THE TASK.
Could you find every line in the entries below that holds the word "EsplorazioneDataset" and copy it?

Records from a data collection:
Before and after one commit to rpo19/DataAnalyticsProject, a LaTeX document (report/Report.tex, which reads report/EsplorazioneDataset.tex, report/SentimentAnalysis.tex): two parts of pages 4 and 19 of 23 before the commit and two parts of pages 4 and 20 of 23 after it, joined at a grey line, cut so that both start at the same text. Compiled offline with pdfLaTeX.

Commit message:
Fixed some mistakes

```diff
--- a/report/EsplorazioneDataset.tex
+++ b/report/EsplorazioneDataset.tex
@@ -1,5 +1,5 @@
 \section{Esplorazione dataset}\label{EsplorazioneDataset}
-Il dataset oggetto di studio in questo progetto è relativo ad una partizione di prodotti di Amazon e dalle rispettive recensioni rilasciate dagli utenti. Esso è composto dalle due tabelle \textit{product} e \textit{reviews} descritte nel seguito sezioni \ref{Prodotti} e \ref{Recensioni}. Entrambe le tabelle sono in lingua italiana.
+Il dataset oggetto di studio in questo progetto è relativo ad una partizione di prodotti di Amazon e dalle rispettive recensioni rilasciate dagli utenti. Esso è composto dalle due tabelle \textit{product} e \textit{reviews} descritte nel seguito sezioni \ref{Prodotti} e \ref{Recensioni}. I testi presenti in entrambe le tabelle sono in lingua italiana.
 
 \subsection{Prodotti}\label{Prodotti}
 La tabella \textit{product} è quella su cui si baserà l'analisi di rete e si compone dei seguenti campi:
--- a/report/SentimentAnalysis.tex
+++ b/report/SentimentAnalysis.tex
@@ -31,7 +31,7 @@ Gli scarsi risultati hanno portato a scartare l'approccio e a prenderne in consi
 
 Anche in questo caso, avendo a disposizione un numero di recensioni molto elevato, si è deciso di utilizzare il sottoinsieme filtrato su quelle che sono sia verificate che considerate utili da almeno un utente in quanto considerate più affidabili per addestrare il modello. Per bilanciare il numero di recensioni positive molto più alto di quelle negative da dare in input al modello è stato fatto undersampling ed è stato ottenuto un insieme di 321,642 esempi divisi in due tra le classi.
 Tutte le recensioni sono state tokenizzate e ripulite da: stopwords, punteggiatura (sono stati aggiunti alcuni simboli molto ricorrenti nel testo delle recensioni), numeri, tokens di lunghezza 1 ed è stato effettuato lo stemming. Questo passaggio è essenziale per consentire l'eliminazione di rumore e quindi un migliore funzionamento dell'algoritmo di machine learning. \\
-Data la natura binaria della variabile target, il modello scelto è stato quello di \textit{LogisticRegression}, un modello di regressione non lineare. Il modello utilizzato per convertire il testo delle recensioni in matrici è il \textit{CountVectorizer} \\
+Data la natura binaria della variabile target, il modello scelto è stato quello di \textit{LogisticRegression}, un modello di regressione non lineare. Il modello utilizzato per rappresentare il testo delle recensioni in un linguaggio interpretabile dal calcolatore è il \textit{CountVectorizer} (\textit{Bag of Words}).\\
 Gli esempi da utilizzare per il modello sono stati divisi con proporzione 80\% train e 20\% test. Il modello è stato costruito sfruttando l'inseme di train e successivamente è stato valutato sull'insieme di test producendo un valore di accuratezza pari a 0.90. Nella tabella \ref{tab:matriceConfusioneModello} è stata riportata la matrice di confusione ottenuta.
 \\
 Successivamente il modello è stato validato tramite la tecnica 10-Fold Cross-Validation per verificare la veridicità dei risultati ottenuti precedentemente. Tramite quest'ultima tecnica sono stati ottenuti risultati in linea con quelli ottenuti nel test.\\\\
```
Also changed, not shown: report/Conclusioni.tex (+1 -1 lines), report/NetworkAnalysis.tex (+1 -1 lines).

ANSWER BOX.
Before and after one commit to rpo19/DataAnalyticsProject, a LaTeX document (report/Report.tex, which reads report/EsplorazioneDataset.tex, report/SentimentAnalysis.tex): two parts of pages 4 and 19 of 23 before the commit and two parts of pages 4 and 20 of 23 after it, joined at a grey line, cut so that both start at the same text. Compiled offline with pdfLaTeX.
--- a/report/EsplorazioneDataset.tex
+++ b/report/EsplorazioneDataset.tex
 \section{Esplorazione dataset}\label{EsplorazioneDataset}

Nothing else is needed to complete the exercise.